For generations, however, some Westerners—and their political leaders—have viewed this land as Washington’s hostage.
In the eighteen-nineties, when Congress established the first public-land forest reserves, one Colorado newspaper encouraged its readers to “arise in your might and protest this damnable outrage.” A Colorado cattleman told the Denver Chamber of Commerce that the reserves were an act of tyranny “not equaled since the days of William the Conqueror.” Eighty years later, outraged by a wave of new environmental laws, anti-federal Westerners mounted the so-called Sagebrush Rebellion, bulldozing a road into a Utah canyon proposed for wilderness protection and issuing death threats to agency staffers. Ronald Reagan, campaigning in Utah in 1980, told supporters to “count me in as a rebel.”
The rebellion has resurfaced periodically since then, perhaps most dramatically early last year, when a group of armed extremists, led by the brothers , took over the Malheur National Wildlife Refuge, in southern Oregon, for forty-one days. One of their first actions was to cover the refuge sign with one that said “Harney County Resource Center.” At the time, Bishop pointedly refused to condemn the takeover, instead blaming the situation on “what we feel is the abuse of individuals by the land-management agencies.” Trump, then on the campaign trail, was more critical, though back in 2014 he complimented the Bundys’ father, Cliven, who had been involved in an armed confrontation with law enforcement over his two-decade-long refusal to pay grazing fees on public lands in Nevada. “I like him,” Trump said. “I like his spirit. I like his spunk.”
There are plenty of grounds for civil disagreement over the management of public lands. But the argument for large-scale federal-land disposal makes little legal, financial, or practical sense. The government’s constitutional right to own and hold property by the Supreme Court. The fees that federal agencies charge for grazing, mining, and other extractive activities are heavily subsidized, and would almost certainly rise were the land transferred to states or counties.

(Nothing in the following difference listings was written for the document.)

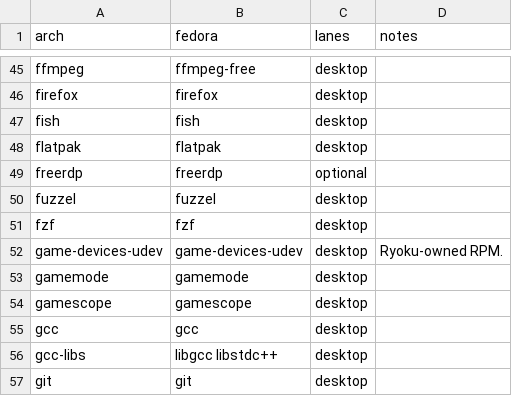
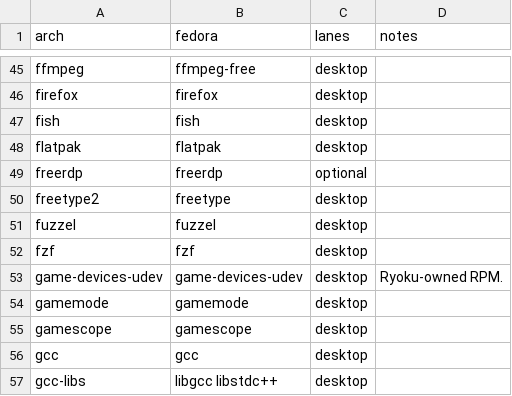
Before and after one commit to Ryoku-dev/ryoku, a TSV file: fedora/packages/translations.tsv, drawn as a sheet; only a part is shown, gaps mark what is left out; the shorter side is filled out with more unchanged rows; the diff names each change by its address in the sheet, - before the commit and + after, or states it on an @@ line.

Commit message:
[release] skwd-paper: bump the renderer to 1.0.0-beta.29
beta.23 draws broken geometry in some Wallpaper Engine scenes that
beta.29 renders correctly. Its text renderer links FreeType, which the
upstream package metadata leaves out, so every edition now requires it.

Note: Fixed: Wallpaper Engine scenes no longer draw broken black shapes

```diff
--- a/fedora/packages/translations.tsv
+++ b/fedora/packages/translations.tsv
+row 50: freetype2 | freetype | desktop
```
Also changed, not shown: system/packages/upstream-pins.tsv, void/packages/translations.tsv, 6 other files.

The job of managing so many millions of acres would also place a heavy burden on state and local governments—two hundred and eighty million dollars a year just in Utah, according to a 2014 study by economists from three of the state’s universities. In addition, a mass land transfer would likely lead to environmental disaster, much as unregulated grazing of the Western range in the early nineteen-hundreds caused chronic erosion and helped create the Dust Bowl. The states’-rights argument is also morally dubious: in response to the Bundy brothers’ stated determination to give Malheur back to its rightful owners, Charlotte Roderique, the chairwoman of the Burns Paiute Native American tribe, said, drily, “I’m sitting here trying to write an acceptance letter for when they return all this land to us.”
The land-transfer movement is, at its heart, an expression of frustration. The arid interior West has never been an easy place to make a living off the land, and the Western myth of self-sufficiency has always been underwritten by federal subsidies and supported by federal infrastructure. In states like Utah and Nevada, where more than half the land within state borders is managed by the federal government, the feds have become a convenient scapegoat for an impossible climate, an unattainable cultural ideal, and a changing economy. To say that these objections are born of frustration, however, is not to say that they pose no threat. Frustration, as we saw on November 8th, can have real political consequences.